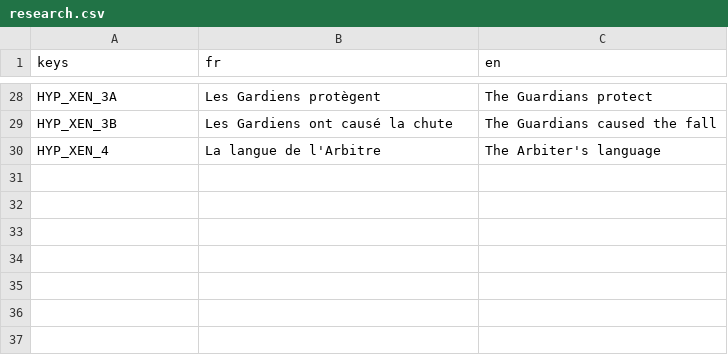
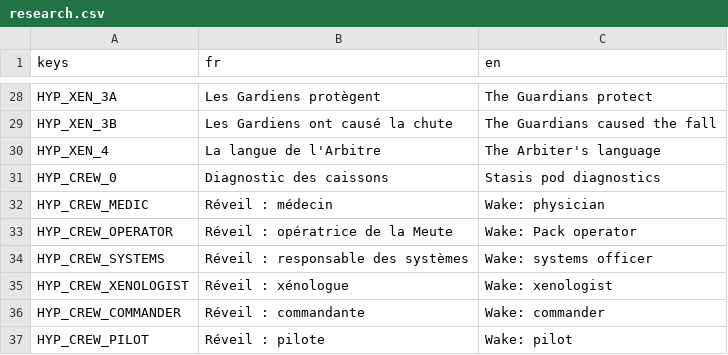
Before and after one commit to devdownin/Dogs, a CSV file: data/i18n/research.csv, drawn as a sheet; only a part is shown, gaps mark what is left out; the diff names each change by its address in the sheet, - before the commit and + after, or states it on an @@ line.

```diff
--- a/data/i18n/research.csv
+++ b/data/i18n/research.csv
+row 31: HYP_CREW_0 | Diagnostic des caissons | Stasis pod diagnostics
+row 32: HYP_CREW_MEDIC | Réveil : médecin | Wake: physician
+row 33: HYP_CREW_OPERATOR | Réveil : opératrice de la Meute | Wake: Pack operator
+row 34: HYP_CREW_SYSTEMS | Réveil : responsable des systèmes | Wake: systems officer
+row 35: HYP_CREW_XENOLOGIST | Réveil : xénologue | Wake: xenologist
+row 36: HYP_CREW_COMMANDER | Réveil : commandante | Wake: commander
+row 37: HYP_CREW_PILOT | Réveil : pilote | Wake: pilot
```
Also changed, not shown: 3 other files.
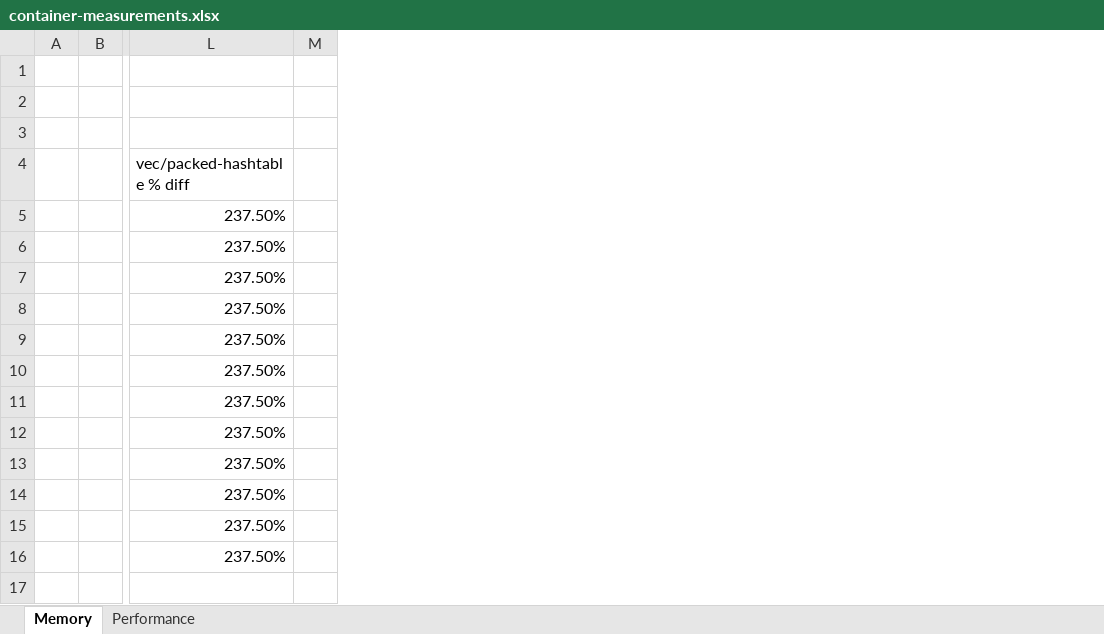
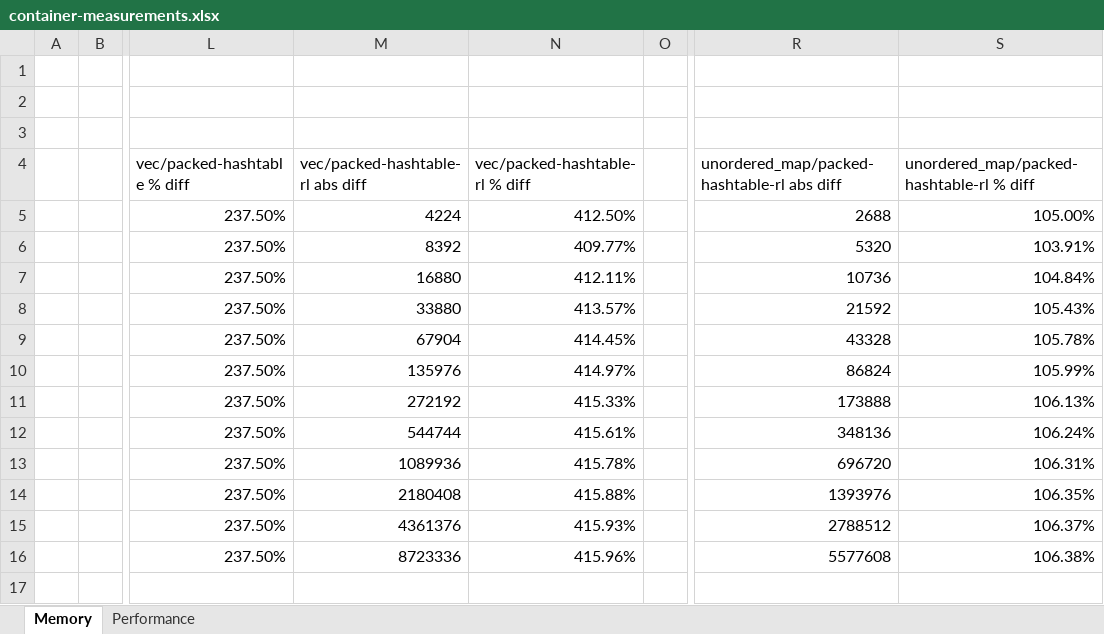
Before and after one commit to pr0g/cpp-packed-hashtable, an Excel workbook: measurements/container-measurements.xlsx, sheet Memory, drawn as a sheet; only a part is shown, gaps mark what is left out; values as stored, in another font and other column widths than the file's, no borders; charts and pictures not drawn; the diff names each change by its address in the sheet, - before the commit and + after, or states it on an @@ line.

Commit message:
update measurements

```diff
--- a/measurements/container-measurements.xlsx (sheet Memory)
+++ b/measurements/container-measurements.xlsx (sheet Memory)
+column M (vec/packed-hashtable-rl abs diff), rows 5-16: 4224 | 8392 | 16880 | 33880 | 67904 | 135976 | 272192 | 544744 | 1089936 | 2180408 | 4361376 | 8723336
+column N (vec/packed-hashtable-rl % diff), rows 5-16: 412.50% | 409.77% | 412.11% | 413.57% | 414.45% | 414.97% | 415.33% | 415.61% | 415.78% | 415.88% | 415.93% | 415.96%
+column R, rows 4-16: unordered_map/packed-hashtable-rl abs diff | 2688 | 5320 | 10736 | 21592 | 43328 | 86824 | 173888 | 348136 | 696720 | 1393976 | 2788512 | 5577608
+column S, rows 4-16: unordered_map/packed-hashtable-rl % diff | 105.00% | 103.91% | 104.84% | 105.43% | 105.78% | 105.99% | 106.13% | 106.24% | 106.31% | 106.35% | 106.37% | 106.38%
```
Also changed, not shown: formulas that keep their value, charts or pictures.
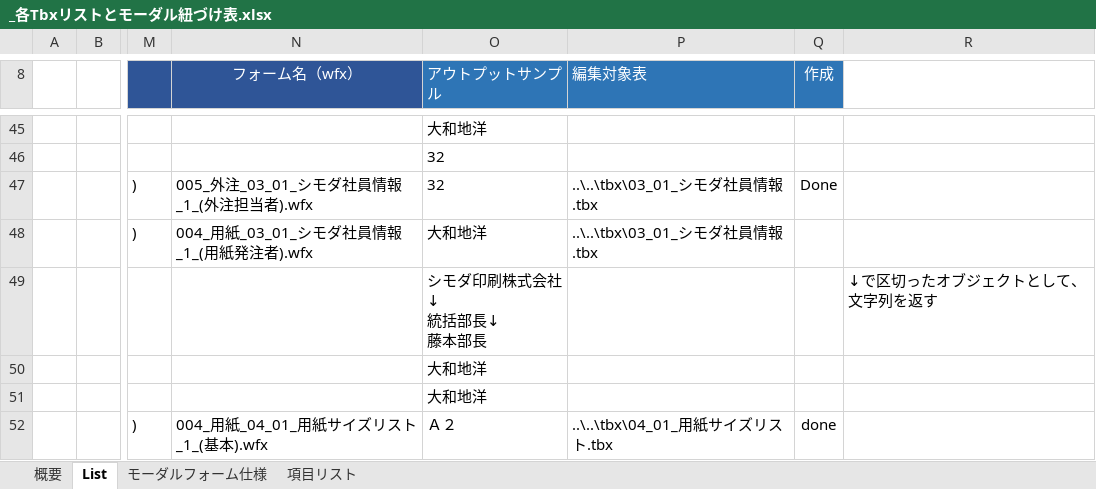
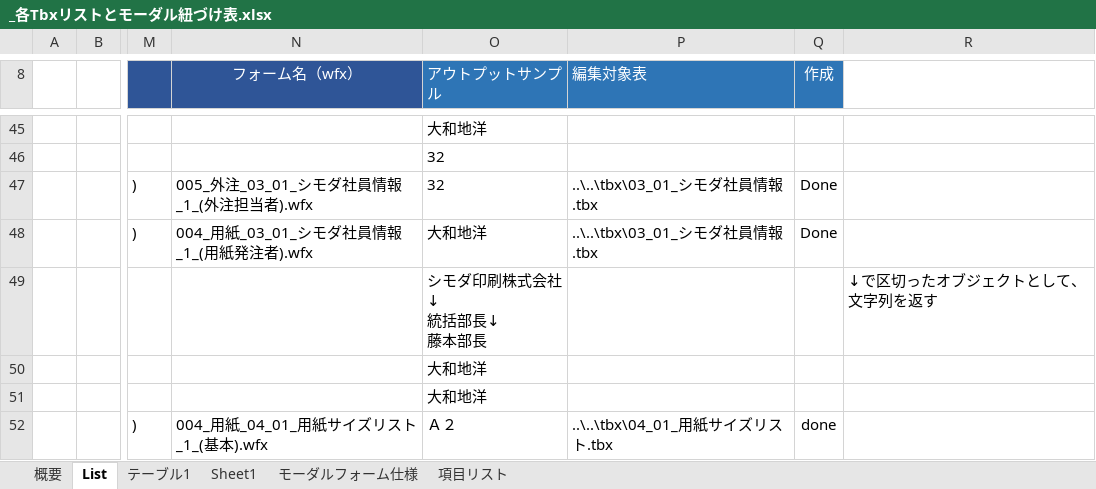
Before and after one commit to yamatojiy/ShimodaPrint, an Excel workbook: System/tbx/_各Tbxリストとモーダル紐づけ表.xlsx, sheet List, drawn as a sheet; only a part is shown, gaps mark what is left out; values as stored, in another font and other column widths than the file's, no borders; conditional formats not drawn; the diff names each change by its address in the sheet, - before the commit and + after, or states it on an @@ line.

```diff
--- a/System/tbx/_各Tbxリストとモーダル紐づけ表.xlsx (sheet List)
+++ b/System/tbx/_各Tbxリストとモーダル紐づけ表.xlsx (sheet List)
+sheet tab: テーブル1
+sheet tab: Sheet1
-Q48 (作成): (empty)
+Q48 (作成): Done
```
Also changed, not shown: 1 other file.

INSTRUCTIONS TO FOLLOW:
The answer must consist of the entries above, reproduced word for word, without any pictures.

ANSWER SPACE:
Before and after one commit to devdownin/Dogs, a CSV file: data/i18n/research.csv, drawn as a sheet; only a part is shown, gaps mark what is left out; the diff names each change by its address in the sheet, - before the commit and + after, or states it on an @@ line.

```diff
--- a/data/i18n/research.csv
+++ b/data/i18n/research.csv
+row 31: HYP_CREW_0 | Diagnostic des caissons | Stasis pod diagnostics
+row 32: HYP_CREW_MEDIC | Réveil : médecin | Wake: physician
+row 33: HYP_CREW_OPERATOR | Réveil : opératrice de la Meute | Wake: Pack operator
+row 34: HYP_CREW_SYSTEMS | Réveil : responsable des systèmes | Wake: systems officer
+row 35: HYP_CREW_XENOLOGIST | Réveil : xénologue | Wake: xenologist
+row 36: HYP_CREW_COMMANDER | Réveil : commandante | Wake: commander
+row 37: HYP_CREW_PILOT | Réveil : pilote | Wake: pilot
```
Also changed, not shown: 3 other files.
Before and after one commit to pr0g/cpp-packed-hashtable, an Excel workbook: measurements/container-measurements.xlsx, sheet Memory, drawn as a sheet; only a part is shown, gaps mark what is left out; values as stored, in another font and other column widths than the file's, no borders; charts and pictures not drawn; the diff names each change by its address in the sheet, - before the commit and + after, or states it on an @@ line.

Commit message:
update measurements

```diff
--- a/measurements/container-measurements.xlsx (sheet Memory)
+++ b/measurements/container-measurements.xlsx (sheet Memory)
+column M (vec/packed-hashtable-rl abs diff), rows 5-16: 4224 | 8392 | 16880 | 33880 | 67904 | 135976 | 272192 | 544744 | 1089936 | 2180408 | 4361376 | 8723336
+column N (vec/packed-hashtable-rl % diff), rows 5-16: 412.50% | 409.77% | 412.11% | 413.57% | 414.45% | 414.97% | 415.33% | 415.61% | 415.78% | 415.88% | 415.93% | 415.96%
+column R, rows 4-16: unordered_map/packed-hashtable-rl abs diff | 2688 | 5320 | 10736 | 21592 | 43328 | 86824 | 173888 | 348136 | 696720 | 1393976 | 2788512 | 5577608
+column S, rows 4-16: unordered_map/packed-hashtable-rl % diff | 105.00% | 103.91% | 104.84% | 105.43% | 105.78% | 105.99% | 106.13% | 106.24% | 106.31% | 106.35% | 106.37% | 106.38%
```
Also changed, not shown: formulas that keep their value, charts or pictures.
Before and after one commit to yamatojiy/ShimodaPrint, an Excel workbook: System/tbx/_各Tbxリストとモーダル紐づけ表.xlsx, sheet List, drawn as a sheet; only a part is shown, gaps mark what is left out; values as stored, in another font and other column widths than the file's, no borders; conditional formats not drawn; the diff names each change by its address in the sheet, - before the commit and + after, or states it on an @@ line.

```diff
--- a/System/tbx/_各Tbxリストとモーダル紐づけ表.xlsx (sheet List)
+++ b/System/tbx/_各Tbxリストとモーダル紐づけ表.xlsx (sheet List)
+sheet tab: テーブル1
+sheet tab: Sheet1
-Q48 (作成): (empty)
+Q48 (作成): Done
```
Also changed, not shown: 1 other file.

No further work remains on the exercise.